Self echoed her sentiment.
“In Teton Valley, construction is our lead industry,” he said. “It’ll be a boost.”
A good package
But first the grant has to be submitted and, come September, approved.
Alta Planning and Design Principal David Foster said BUILD is one of the U.S. Department of Transportation’s “most popular grant programs.” Teton County hired Alta as a consultant.
BUILD has disbursed about $7.9 billion since 2009. Grants are typically used for traditional infrastructure projects like highways, freight and railways, but smaller community-oriented proposals have been approved. In 2019, Missoula County, Montana, won $13 million to upgrade its road and pathways system. In Teton County a 2013 TIGER grant (which stands for Transporation Investment Generating Economic Recovery), a BUILD grant progenitor, paid for the START bus barn, as well as pathways along West Broadway and Karns Meadow.
Grants applications that involve an assortment of projects spanning state boundaries tend to be stronger, Foster said, because the federal government is interested in spreading funds evenly and will allocate individual states only up to $100 million.

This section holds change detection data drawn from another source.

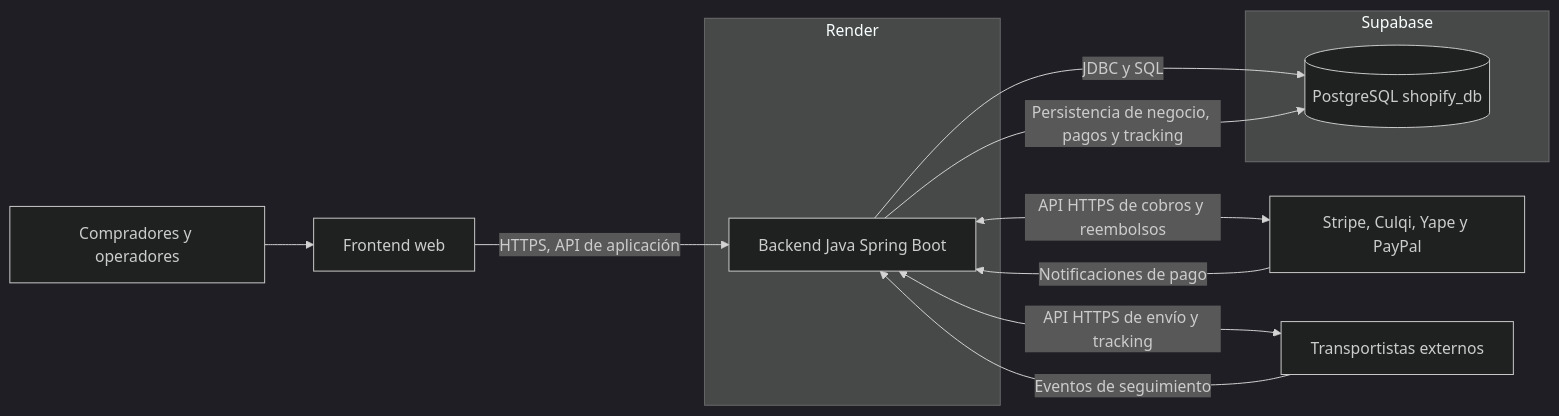
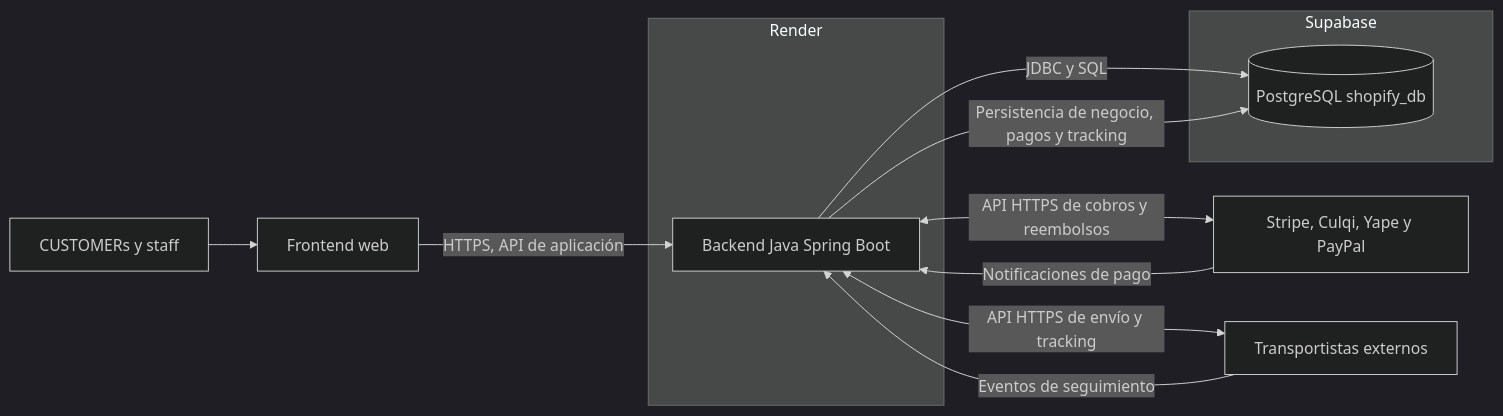
One commit to LeandroPacsiM/shopify-backend changed the diagram in shopify_db/docs/01-arquitectura.md. Above: the diagram before and after it, drawn with Mermaid (dark theme). The commit also changed other lines of this file and 21 other files, not shown here.

First line of the commit message:
F0: terminologia canonica ADR-016 en docs y diagramas

````diff
--- a/shopify_db/docs/01-arquitectura.md
+++ b/shopify_db/docs/01-arquitectura.md
@@ -35,21 +35,21 @@
 ```mermaid
 flowchart LR
-    U[Compradores y operadores] --> FE[Frontend web]
+    U[CUSTOMERs y staff] --> FE[Frontend web]
 
     subgraph APP[Render]
         BE[Backend Java Spring Boot]
     end
 
     FE -->|HTTPS, API de aplicación| BE
 
     subgraph DATA[Supabase]
         DB[(PostgreSQL shopify_db)]
     end
 
     BE -->|JDBC y SQL| DB
     BE <-->|API HTTPS de cobros y reembolsos| PAY[Stripe, Culqi, Yape y PayPal]
     PAY -->|Notificaciones de pago| BE
     BE <-->|API HTTPS de envío y tracking| CAR[Transportistas externos]
     CAR -->|Eventos de seguimiento| BE
     BE -->|Persistencia de negocio, pagos y tracking| DB
 ```
````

“Having two states, two counties, is viewed favorably,” Foster said. “Private-public funding is kind of seen in the same light.”
Planning projects in both Wyoming and Idaho spreads those funds out and checks the first box. Having Jackson Hole Mountain Resort on board checks the second.
But approval is ultimately a political process, so Foster declined to weigh in on the project’s chances. Its focus on multistate issues and improving quality of life, as well as its basis in documents like the 2015 Integrated Transportation Plan, is a plus, he said.
“I do feel like we have a really strong application here,” he added.
Commissioners are set to review the proposal Friday. As the lead applicant they will submit the final BUILD proposal on behalf of everyone involved.
The deadline is Monday.